Dataset items

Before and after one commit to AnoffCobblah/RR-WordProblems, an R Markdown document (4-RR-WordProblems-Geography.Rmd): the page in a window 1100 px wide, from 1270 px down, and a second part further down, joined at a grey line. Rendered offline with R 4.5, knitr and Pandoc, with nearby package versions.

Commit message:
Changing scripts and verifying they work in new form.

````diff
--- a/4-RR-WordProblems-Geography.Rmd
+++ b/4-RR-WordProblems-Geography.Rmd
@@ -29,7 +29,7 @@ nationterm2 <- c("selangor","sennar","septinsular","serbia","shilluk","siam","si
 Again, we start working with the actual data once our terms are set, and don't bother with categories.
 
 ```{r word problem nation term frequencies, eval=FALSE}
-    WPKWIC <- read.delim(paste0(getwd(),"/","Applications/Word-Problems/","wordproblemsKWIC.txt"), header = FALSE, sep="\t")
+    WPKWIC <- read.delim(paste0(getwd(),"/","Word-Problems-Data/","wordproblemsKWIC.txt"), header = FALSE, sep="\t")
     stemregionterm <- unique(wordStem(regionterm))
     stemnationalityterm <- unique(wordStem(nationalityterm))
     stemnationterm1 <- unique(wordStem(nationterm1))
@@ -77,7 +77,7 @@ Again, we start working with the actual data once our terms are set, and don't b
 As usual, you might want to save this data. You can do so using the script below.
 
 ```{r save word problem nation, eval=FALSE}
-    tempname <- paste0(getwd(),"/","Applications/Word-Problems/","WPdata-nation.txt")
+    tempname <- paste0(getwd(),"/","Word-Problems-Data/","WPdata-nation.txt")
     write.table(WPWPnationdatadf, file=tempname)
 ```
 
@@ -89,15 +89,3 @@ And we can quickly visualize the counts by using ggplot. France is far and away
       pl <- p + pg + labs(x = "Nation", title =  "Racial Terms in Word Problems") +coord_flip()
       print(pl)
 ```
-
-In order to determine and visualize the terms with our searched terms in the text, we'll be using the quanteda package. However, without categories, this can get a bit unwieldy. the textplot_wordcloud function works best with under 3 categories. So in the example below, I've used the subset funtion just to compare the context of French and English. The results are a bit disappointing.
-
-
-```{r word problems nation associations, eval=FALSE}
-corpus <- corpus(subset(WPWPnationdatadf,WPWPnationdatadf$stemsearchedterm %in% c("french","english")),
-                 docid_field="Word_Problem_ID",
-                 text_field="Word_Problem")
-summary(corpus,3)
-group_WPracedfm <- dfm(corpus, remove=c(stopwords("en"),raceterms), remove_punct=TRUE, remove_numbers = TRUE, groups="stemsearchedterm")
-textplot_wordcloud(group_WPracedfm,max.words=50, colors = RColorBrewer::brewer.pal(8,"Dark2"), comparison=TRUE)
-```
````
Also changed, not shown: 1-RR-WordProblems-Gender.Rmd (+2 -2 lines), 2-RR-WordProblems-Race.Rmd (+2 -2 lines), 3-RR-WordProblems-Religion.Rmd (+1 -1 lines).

---

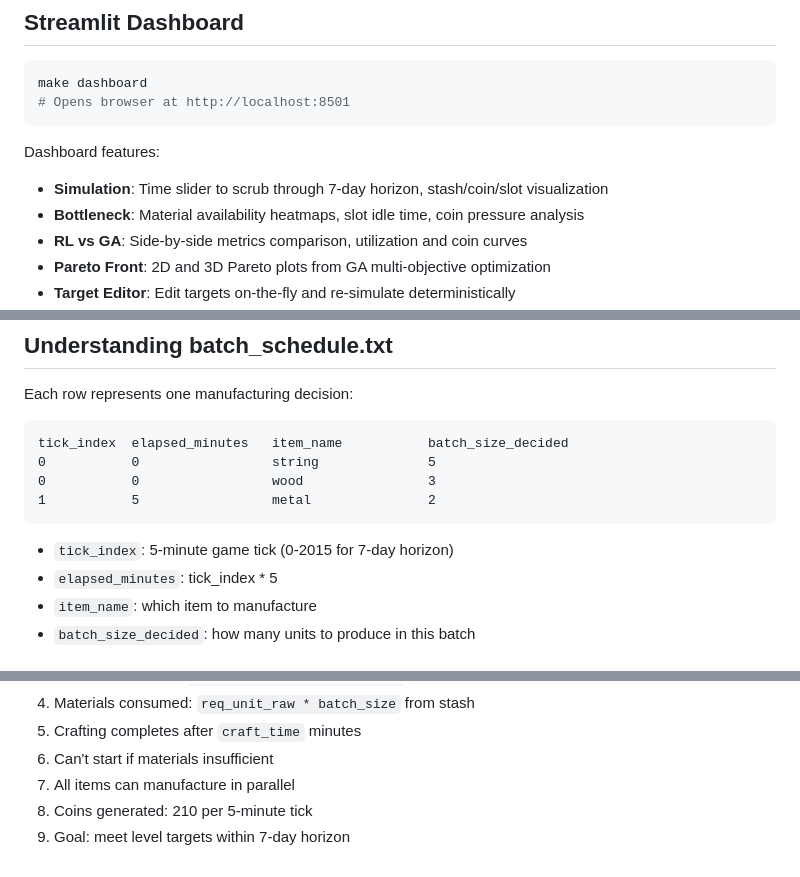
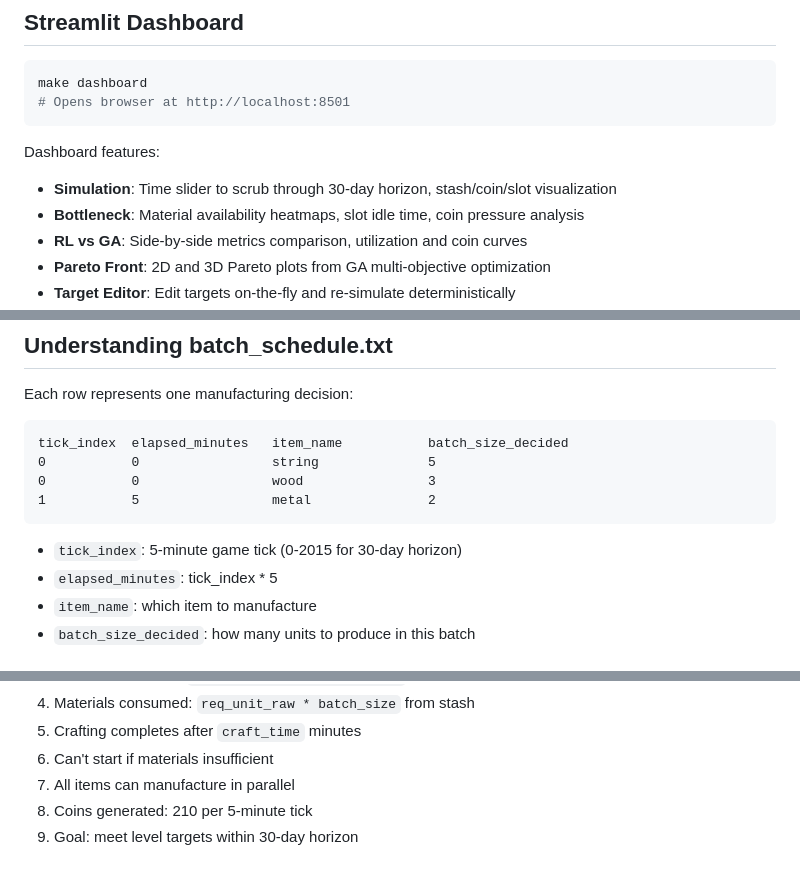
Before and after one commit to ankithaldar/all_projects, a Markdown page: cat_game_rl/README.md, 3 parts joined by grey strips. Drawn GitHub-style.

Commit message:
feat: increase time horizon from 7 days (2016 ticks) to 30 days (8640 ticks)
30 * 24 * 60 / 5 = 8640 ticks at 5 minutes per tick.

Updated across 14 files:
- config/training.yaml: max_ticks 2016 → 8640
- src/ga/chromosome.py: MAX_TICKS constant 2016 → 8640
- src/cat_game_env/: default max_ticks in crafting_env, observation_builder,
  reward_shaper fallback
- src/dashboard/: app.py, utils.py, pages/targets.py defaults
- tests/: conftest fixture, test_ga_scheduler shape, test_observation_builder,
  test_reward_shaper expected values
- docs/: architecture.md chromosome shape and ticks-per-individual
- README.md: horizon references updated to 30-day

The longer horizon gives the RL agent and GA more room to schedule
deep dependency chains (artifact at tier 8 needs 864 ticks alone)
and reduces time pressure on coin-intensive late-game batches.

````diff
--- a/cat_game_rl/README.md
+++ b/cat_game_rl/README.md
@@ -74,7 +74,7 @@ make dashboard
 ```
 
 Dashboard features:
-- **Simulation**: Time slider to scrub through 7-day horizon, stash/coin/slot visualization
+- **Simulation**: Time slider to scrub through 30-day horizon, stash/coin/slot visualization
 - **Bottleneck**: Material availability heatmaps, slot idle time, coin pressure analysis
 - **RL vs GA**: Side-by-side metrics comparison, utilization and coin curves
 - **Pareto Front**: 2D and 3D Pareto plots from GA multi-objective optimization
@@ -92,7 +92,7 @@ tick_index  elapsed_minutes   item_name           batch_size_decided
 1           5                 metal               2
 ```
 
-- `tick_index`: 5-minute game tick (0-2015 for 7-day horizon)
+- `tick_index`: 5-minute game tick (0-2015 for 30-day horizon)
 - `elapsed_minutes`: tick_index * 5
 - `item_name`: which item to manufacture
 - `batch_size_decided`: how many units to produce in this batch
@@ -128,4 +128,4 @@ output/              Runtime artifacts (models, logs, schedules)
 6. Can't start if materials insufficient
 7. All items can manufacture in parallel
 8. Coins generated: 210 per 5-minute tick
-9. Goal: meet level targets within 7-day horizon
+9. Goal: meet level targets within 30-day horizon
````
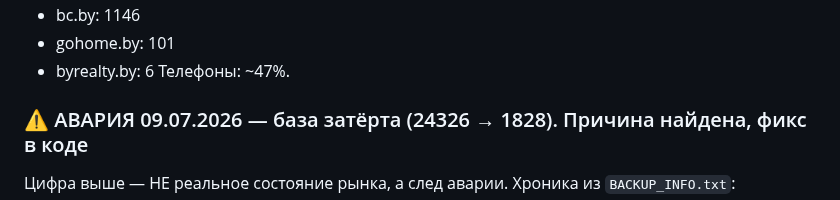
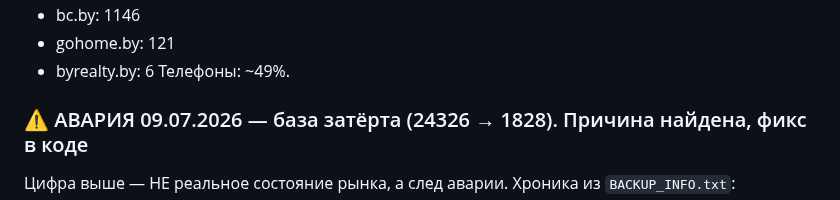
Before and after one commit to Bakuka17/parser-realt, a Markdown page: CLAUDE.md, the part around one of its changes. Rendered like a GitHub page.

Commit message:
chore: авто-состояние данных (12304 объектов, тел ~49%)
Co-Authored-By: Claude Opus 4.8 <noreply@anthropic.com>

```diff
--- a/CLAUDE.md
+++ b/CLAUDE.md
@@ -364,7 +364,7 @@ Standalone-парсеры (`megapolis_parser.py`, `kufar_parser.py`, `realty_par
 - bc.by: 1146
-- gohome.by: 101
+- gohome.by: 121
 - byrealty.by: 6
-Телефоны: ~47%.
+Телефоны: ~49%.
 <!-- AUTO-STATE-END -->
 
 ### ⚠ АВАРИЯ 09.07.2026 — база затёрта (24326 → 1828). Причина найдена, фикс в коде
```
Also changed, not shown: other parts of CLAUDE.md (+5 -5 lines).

--

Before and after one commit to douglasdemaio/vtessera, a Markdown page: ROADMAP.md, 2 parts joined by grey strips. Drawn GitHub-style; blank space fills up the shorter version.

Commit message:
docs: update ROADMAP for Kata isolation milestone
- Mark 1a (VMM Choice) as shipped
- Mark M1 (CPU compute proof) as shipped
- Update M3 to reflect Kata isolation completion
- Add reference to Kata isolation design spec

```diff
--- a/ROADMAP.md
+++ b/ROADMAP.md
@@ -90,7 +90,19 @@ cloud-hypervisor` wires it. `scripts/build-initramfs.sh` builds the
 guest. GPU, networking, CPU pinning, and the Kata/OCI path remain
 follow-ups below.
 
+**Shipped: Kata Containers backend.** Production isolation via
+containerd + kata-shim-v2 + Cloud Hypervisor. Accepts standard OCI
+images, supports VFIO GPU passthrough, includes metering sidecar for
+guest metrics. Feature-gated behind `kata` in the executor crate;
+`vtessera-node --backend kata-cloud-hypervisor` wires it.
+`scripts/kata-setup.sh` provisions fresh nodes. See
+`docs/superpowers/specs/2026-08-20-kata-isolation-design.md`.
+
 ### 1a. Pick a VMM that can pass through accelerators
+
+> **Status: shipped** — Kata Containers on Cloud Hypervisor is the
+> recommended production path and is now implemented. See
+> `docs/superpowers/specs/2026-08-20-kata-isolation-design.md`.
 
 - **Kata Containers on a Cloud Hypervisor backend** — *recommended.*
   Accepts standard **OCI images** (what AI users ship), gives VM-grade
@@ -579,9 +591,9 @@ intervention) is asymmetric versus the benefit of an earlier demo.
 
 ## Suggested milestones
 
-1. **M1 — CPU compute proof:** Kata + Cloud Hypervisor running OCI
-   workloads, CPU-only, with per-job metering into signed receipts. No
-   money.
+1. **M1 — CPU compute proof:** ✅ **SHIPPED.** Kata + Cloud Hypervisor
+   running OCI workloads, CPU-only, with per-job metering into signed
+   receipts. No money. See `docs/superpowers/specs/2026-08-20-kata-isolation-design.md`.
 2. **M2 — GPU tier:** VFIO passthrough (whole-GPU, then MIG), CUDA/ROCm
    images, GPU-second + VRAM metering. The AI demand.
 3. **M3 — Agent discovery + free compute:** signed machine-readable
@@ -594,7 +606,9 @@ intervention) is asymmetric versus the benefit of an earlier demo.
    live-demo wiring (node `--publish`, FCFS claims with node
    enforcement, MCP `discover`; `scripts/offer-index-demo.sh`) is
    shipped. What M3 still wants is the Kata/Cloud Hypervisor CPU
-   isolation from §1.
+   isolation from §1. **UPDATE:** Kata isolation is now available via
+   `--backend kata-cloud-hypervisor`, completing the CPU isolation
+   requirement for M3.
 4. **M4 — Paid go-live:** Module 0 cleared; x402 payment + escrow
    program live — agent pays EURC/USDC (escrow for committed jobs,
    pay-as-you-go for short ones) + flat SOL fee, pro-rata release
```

▸ **Problem description**: Each line in the data that holds the word "horizon" must be copied.

▸ **Written answer**:
feat: increase time horizon from 7 days (2016 ticks) to 30 days (8640 ticks)
- README.md: horizon references updated to 30-day
The longer horizon gives the RL agent and GA more room to schedule
-- **Simulation**: Time slider to scrub through 7-day horizon, stash/coin/slot visualization
+- **Simulation**: Time slider to scrub through 30-day horizon, stash/coin/slot visualization
-- `tick_index`: 5-minute game tick (0-2015 for 7-day horizon)
+- `tick_index`: 5-minute game tick (0-2015 for 30-day horizon)
-9. Goal: meet level targets within 7-day horizon
+9. Goal: meet level targets within 30-day horizon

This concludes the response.